This is what an award winning Wenshan Baozhong Tea looks like, in its dry leaf state, of course. Notice the uniformity in the size and coloration of the leaves. The yellow hues are only in the spine of the leaves, which would naturally protrude into a stem, but the stems have been removed, along with the larger, lighter colored, over-matured leaf stock. This uniformity of leaf material offers a pure flavor profile. It allows for a complexity of aromatic and flavor notes, but it comes from a uniform stock which is essential in producing a purity of character. This is a fundamental aspect of competition grade tea. It's not muddled.
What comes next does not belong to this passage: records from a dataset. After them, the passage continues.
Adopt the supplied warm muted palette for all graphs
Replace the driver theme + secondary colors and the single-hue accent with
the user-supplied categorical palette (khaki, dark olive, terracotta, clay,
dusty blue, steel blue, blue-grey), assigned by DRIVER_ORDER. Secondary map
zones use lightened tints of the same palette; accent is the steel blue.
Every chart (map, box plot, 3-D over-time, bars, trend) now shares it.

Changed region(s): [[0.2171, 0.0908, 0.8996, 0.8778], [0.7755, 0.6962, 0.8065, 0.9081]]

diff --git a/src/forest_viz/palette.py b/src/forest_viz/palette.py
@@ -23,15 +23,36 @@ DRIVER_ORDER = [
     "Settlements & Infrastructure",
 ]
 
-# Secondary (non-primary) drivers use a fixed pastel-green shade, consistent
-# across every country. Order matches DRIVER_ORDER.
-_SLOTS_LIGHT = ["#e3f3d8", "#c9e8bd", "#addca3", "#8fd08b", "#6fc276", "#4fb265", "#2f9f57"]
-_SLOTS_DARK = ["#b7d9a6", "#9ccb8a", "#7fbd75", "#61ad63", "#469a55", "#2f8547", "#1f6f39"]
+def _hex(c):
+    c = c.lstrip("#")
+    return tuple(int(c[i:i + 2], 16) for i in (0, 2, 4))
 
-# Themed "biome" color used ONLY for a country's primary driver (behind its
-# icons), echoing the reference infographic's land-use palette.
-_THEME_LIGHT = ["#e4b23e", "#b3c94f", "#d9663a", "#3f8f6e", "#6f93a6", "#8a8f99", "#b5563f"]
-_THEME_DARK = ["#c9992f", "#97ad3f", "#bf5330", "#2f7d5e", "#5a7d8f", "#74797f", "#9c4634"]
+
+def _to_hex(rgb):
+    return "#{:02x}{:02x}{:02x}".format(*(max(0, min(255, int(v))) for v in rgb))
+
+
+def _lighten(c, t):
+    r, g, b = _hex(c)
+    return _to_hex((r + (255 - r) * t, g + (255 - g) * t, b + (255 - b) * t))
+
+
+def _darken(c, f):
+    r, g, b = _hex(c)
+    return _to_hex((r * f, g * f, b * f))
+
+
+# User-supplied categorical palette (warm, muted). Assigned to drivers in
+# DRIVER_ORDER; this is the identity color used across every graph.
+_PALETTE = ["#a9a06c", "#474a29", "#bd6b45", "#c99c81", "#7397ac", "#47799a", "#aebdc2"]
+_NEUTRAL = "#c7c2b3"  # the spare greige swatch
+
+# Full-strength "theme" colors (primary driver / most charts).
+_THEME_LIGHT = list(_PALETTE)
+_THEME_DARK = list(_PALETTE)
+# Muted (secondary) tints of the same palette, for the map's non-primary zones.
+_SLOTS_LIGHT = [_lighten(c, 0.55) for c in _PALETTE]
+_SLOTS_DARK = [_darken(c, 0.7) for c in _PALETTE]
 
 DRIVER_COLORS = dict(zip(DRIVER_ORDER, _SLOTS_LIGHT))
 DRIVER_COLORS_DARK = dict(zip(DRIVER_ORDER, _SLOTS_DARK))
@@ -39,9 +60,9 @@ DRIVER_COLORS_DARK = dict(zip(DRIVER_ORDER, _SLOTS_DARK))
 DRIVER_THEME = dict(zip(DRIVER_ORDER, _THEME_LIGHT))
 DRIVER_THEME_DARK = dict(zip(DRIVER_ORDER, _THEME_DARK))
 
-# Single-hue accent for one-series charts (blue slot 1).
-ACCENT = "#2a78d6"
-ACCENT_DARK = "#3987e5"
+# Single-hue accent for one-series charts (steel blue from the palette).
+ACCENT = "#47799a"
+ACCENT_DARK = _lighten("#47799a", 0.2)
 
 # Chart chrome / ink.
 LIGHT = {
It's refined.
Batch #55 of the Eco-Cha Tea Club is an award-winning Wenshan Baozhong Tea that was entered in the recent spring tea competition of the local Farmers' Association. Preparation for competition involves removing the bulkier stems from the leaves, and also sorting the leaves by coloration to achieve the most uniform stock of leaf material possible.